Knoxville voters on Tuesday rejected the Knox County Republican Party’s attempt to seize a majority on City Council and re-elected the five incumbents by convincing margins.
Each of the incumbents garnered 55-58 percent of the vote in Tuesday's election.
The incumbents each received 55-58 percent of the vote in a nominally nonpartisan election that featured a partisan-fueled record turnout. No challenger reached 45 percent of the vote.
The Knox County GOP succeeded in turning the election into a partisan affair, but a majority of Knoxville voters — as they have in recent state and federal elections — remained steadfastly blue.
“The people have spoken,” Vice Mayor Gwen McKenzie said. “The voice of reason has spoken. The people of Knoxville want to keep their elections nonpartisan.”
McKenzie handily defeated challenger Garrett Holt in the 6th District race, garnering 57.51 percent of the vote. The other incumbents reached similar numbers — Tommy Smith (1st District), 56.88 percent; Andrew Roberto (2nd District), 55.5 percent; Seema Singh (3rd District), 55.63 percent; and Lauren Rider (4th District), 55.66 percent.
"The community wants people who look at each decision and base their decisions on the merits,” Rider said at a post-election gathering of the incumbents at the rooftop bar of the Hyatt Place downtown. “The opposition ran on dog whistles. And that's not what we do."
Newly elected Knox County GOP Chair Daniel Herrera made electing Republicans to City Council a priority in his first year. The five challengers — Holt, Elizabeth Murphy (1st District), Kim Smith (2nd District), Nick Ciparro (3rd District) and Jim Klonaris (4th District) — ran coordinated campaigns and hit the same talking points. They painted Knoxville as a crime-ridden city on the brink of economic collapse, and the GOP filled mailboxes with attack mailers painting the incumbents as radical socialists intent on ruining the city.
The incumbents, who ran independent campaigns and received support from the Knox County Democratic Party only in the election’s final weeks, said the negative strategy backfired.
“It’s hard to look at this city and say it’s terrible,” Tommy Smith said. “It’s important for people to support problem solvers.”
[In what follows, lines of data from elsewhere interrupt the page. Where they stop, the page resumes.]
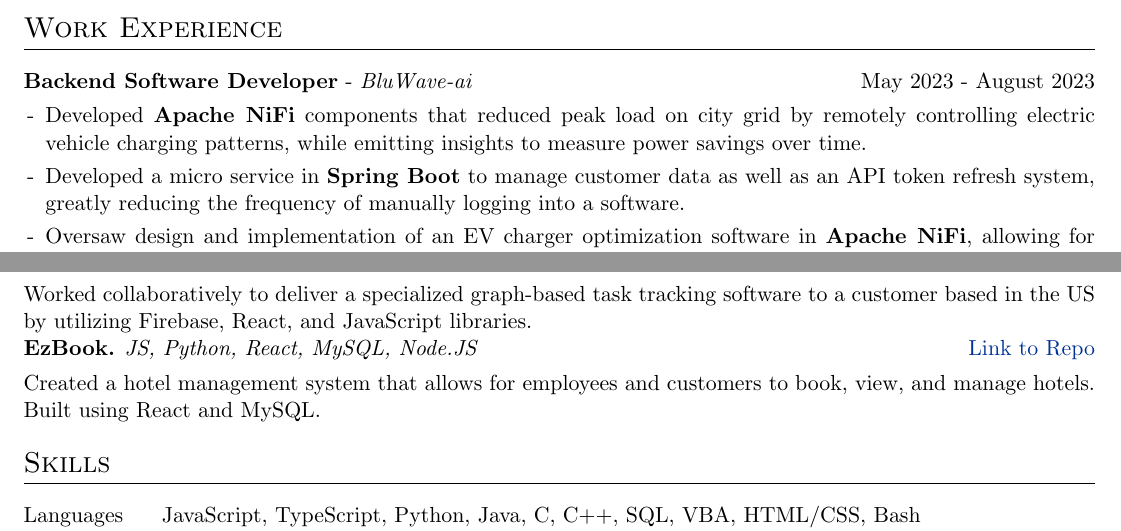
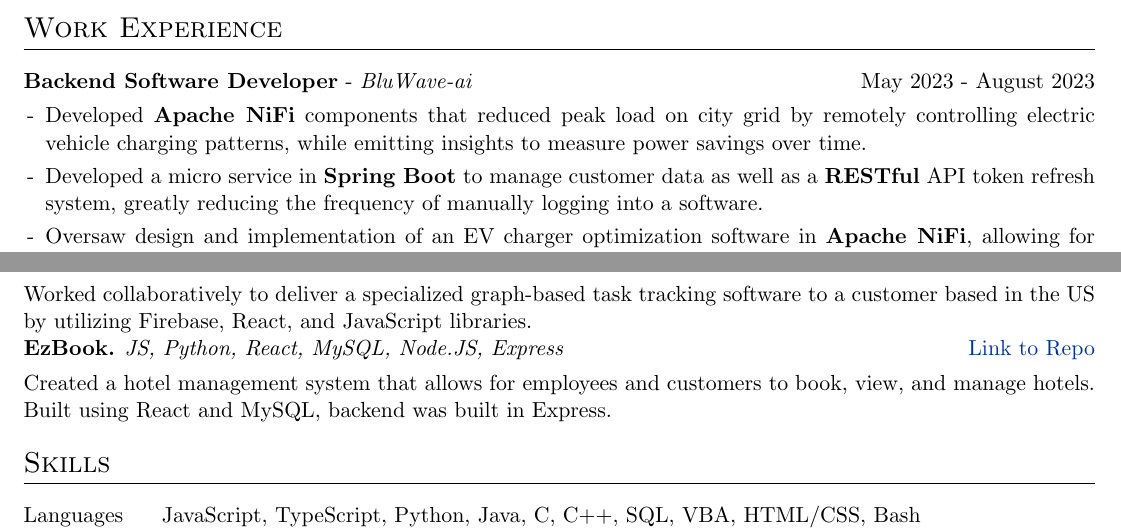
Before and after one commit to Daanish-Khan/resume, a LaTeX CV (cv.tex): two parts of the page, joined at a grey line, cut so that both start at the same text. Compiled offline with pdfLaTeX.

Commit message:
Update cv.tex

```diff
--- a/cv.tex
+++ b/cv.tex
@@ -136,7 +136,7 @@
 \begin{minipage}[t]{\linewidth}
     \begin{itemize}[nosep,after=\strut, leftmargin=1em, itemsep=3pt]
         \item[-] Developed \textbf{Apache NiFi} components that reduced peak load on city grid by remotely controlling electric vehicle charging patterns, while emitting insights to measure power savings over time.
-        \item[-] Developed a micro service in \textbf{Spring Boot} to manage customer data as well as an API token refresh system, greatly reducing the frequency of manually logging into a software.
+        \item[-] Developed a micro service in \textbf{Spring Boot} to manage customer data as well as a \textbf{RESTful} API token refresh system, greatly reducing the frequency of manually logging into a software.
         \item[-] Oversaw design and implementation of an EV charger optimization software in \textbf{Apache NiFi}, allowing for multiple EVs to charge while avoiding peak loads and saving electricity costs.
     \end{itemize}
     \end{minipage}
@@ -190,8 +190,8 @@
 \begin{tabularx}{\linewidth}{ @{}l r@{} }
 \textbf{Mikado Machine} \textit{JS, React, Firebase, Zustand} & \hfill \href{https://mikadomachine.uottawaesports.ca/}{Link to Website} \\[3.75pt]
 \multicolumn{2}{@{}X@{}}{Worked collaboratively to deliver a specialized graph-based task tracking software to a customer based in the US by utilizing Firebase, React, and JavaScript libraries.}  \\
-\textbf{EzBook.} \textit{JS, Python, React, MySQL, Node.JS} & \hfill \href{https://github.com/Daanish-Khan/EzBook}{Link to Repo} \\[3.75pt]
-\multicolumn{2}{@{}X@{}}{Created a hotel management system that allows for employees and customers to book, view, and manage hotels. Built using React and MySQL.}  \\
+\textbf{EzBook.} \textit{JS, Python, React, MySQL, Node.JS, Express} & \hfill \href{https://github.com/Daanish-Khan/EzBook}{Link to Repo} \\[3.75pt]
+\multicolumn{2}{@{}X@{}}{Created a hotel management system that allows for employees and customers to book, view, and manage hotels. Built using React and MySQL, backend was built in Express.}  \\
 \end{tabularx}
 %----------------------------------------------------------------------------------------
 %	SKILLS
```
Rider agreed. "People like what they've been seeing happening in Knoxville,” she said. “They like the parks and the improvements and new housing. They like the improvements to the bus lines."
At their post-election party at the Press Room, a North Knoxville venue owned by Klonaris, the challengers and Herrera were defiant in defeat.
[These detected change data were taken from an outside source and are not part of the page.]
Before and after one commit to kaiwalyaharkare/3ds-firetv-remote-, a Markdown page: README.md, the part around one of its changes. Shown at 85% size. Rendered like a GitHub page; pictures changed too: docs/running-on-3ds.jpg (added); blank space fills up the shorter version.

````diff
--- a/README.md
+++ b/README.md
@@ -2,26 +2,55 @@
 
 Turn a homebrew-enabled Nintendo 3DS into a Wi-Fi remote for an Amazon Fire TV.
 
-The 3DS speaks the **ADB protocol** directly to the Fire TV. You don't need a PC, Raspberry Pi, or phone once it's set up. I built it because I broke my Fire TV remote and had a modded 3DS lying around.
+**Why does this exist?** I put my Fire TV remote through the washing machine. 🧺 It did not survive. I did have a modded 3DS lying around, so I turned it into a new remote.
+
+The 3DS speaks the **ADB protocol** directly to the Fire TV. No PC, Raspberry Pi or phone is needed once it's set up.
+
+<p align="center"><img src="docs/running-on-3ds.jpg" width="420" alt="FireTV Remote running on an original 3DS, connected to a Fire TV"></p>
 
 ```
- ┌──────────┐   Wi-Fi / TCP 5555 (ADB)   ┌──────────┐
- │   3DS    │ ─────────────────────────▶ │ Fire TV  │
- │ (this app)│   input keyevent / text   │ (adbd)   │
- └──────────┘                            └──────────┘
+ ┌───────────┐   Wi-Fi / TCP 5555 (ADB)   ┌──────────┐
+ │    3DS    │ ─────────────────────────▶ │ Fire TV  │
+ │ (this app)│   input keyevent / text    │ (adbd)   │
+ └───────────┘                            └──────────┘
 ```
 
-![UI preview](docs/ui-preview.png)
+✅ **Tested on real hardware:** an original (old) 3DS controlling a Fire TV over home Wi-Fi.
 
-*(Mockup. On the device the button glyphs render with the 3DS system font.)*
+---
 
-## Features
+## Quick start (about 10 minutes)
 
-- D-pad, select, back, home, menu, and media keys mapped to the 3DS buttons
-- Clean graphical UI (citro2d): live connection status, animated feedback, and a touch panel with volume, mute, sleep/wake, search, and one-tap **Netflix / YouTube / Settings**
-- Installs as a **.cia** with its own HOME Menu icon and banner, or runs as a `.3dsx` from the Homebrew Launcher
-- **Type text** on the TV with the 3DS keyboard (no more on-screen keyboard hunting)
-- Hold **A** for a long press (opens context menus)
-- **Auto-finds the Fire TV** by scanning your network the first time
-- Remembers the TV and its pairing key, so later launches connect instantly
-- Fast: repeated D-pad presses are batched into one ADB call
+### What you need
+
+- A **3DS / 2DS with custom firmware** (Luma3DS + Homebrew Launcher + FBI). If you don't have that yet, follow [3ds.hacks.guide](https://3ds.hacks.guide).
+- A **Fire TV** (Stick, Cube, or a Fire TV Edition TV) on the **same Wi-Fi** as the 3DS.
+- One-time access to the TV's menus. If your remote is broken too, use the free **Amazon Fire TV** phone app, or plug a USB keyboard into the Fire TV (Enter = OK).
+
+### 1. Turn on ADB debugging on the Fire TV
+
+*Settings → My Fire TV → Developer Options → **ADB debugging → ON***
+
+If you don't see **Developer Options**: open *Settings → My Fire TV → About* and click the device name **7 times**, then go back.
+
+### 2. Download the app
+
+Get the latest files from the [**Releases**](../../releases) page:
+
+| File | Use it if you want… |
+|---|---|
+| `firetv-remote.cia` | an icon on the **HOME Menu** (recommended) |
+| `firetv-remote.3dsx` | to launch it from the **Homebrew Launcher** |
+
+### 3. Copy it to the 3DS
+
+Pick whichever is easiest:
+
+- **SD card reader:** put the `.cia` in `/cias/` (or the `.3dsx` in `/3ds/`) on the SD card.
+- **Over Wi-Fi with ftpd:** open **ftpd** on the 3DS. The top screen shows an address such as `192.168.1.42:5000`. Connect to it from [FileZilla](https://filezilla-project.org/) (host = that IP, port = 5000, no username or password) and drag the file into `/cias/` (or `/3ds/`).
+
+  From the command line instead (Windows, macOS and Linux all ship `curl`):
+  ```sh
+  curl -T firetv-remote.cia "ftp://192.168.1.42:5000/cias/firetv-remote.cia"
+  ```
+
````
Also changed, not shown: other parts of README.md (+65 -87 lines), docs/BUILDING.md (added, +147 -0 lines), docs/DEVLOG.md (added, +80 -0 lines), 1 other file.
“This is not the end of an election cycle; it’s the beginning of a movement,” Klonaris told supporters.
Herrera said negative campaigning didn’t hurt the GOP-backed candidates, adding that the Republicans had ignored city elections in the past. “Our biggest disadvantage was our starting point,” he said.
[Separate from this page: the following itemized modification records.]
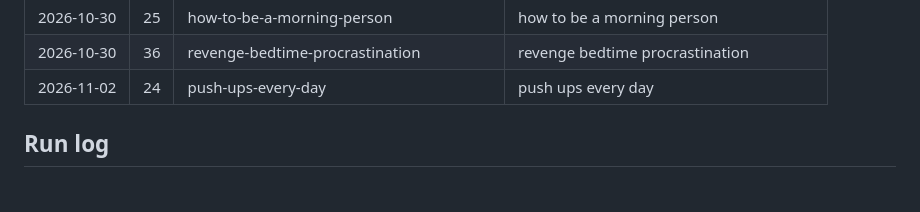
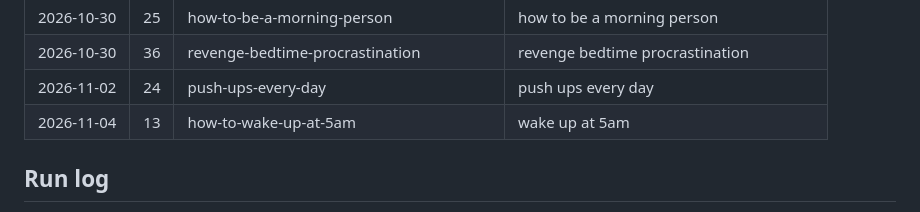
Before and after one commit to rewiredrising/riserep-website, a Markdown page: _seo/content-plan.md, the part around one of its changes. Rendered like a GitHub page.

Commit message:
Blog notes: how-to-wake-up-at-5am
Co-Authored-By: Claude Opus 5.5 <noreply@anthropic.com>

```diff
--- a/_seo/content-plan.md
+++ b/_seo/content-plan.md
@@ -82,6 +82,7 @@ When the calendar runs out: research 36 more with Applyra (if reachable) and Goo
 | 2026-10-30 | 25 | how-to-be-a-morning-person | how to be a morning person |
 | 2026-10-30 | 36 | revenge-bedtime-procrastination | revenge bedtime procrastination |
 | 2026-11-02 | 24 | push-ups-every-day | push ups every day |
+| 2026-11-04 | 13 | how-to-wake-up-at-5am | wake up at 5am |
 
 ## Run log
 
```
Also changed, not shown: other parts of _seo/content-plan.md (+1 -0 lines).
Erik Wiatr, a GOP consultant who helped run all five challengers’ campaigns, agreed. “We ran faster than them, but not fast enough with the starting point they had.”
Matt Shears, chair of the Knox County Democratic Party, countered that his party had never participated in city elections in the past. The only reason the local Democrats got involved this year, he said, was “to repudiate the lies and misinformation the GOP put in play.”
Shears said the incumbents had a broad spectrum of support from Democrats, Republicans and independents. Singh agreed, saying voters are more concerned with character and competence than party affiliation.
“So many Republicans voted for us because they were looking at a functional body that knows how to get things done, knows how to agree and how to disagree,” she said of the incumbents. “So I'm proud of my city."
The GOP effort did succeed in boosting voter turnout in a city election — a longstanding concern among those active in local politics. According to unofficial results from the Knox County Election Commission, 21,739 people voted in the general election, the most ever in a city election without a mayor’s race at the top of the ballot.
“Anytime more voters turn out, it’s good for everybody,” Herrera said.
The people of Knoxville should be prepared for another partisan-themed election in two years, he said. “This is just the beginning,” Herrera vowed. “We are going to bring it again next time.”
Shears, his Democratic counterpart, noted that the increased turnout didn’t represent a change in the public’s attitudes toward city elections. “As much as they intended to make this partisan,” he said, “the people of Knoxville said, ‘No.’”
Tommy Smith said that’s because the people of Knoxville understand that local elections are about the circumstances people find themselves in on a daily basis, not ideology.
“Local government’s more about public service than politics,” he said. “This is about sidewalks, quality of life and neighbors.”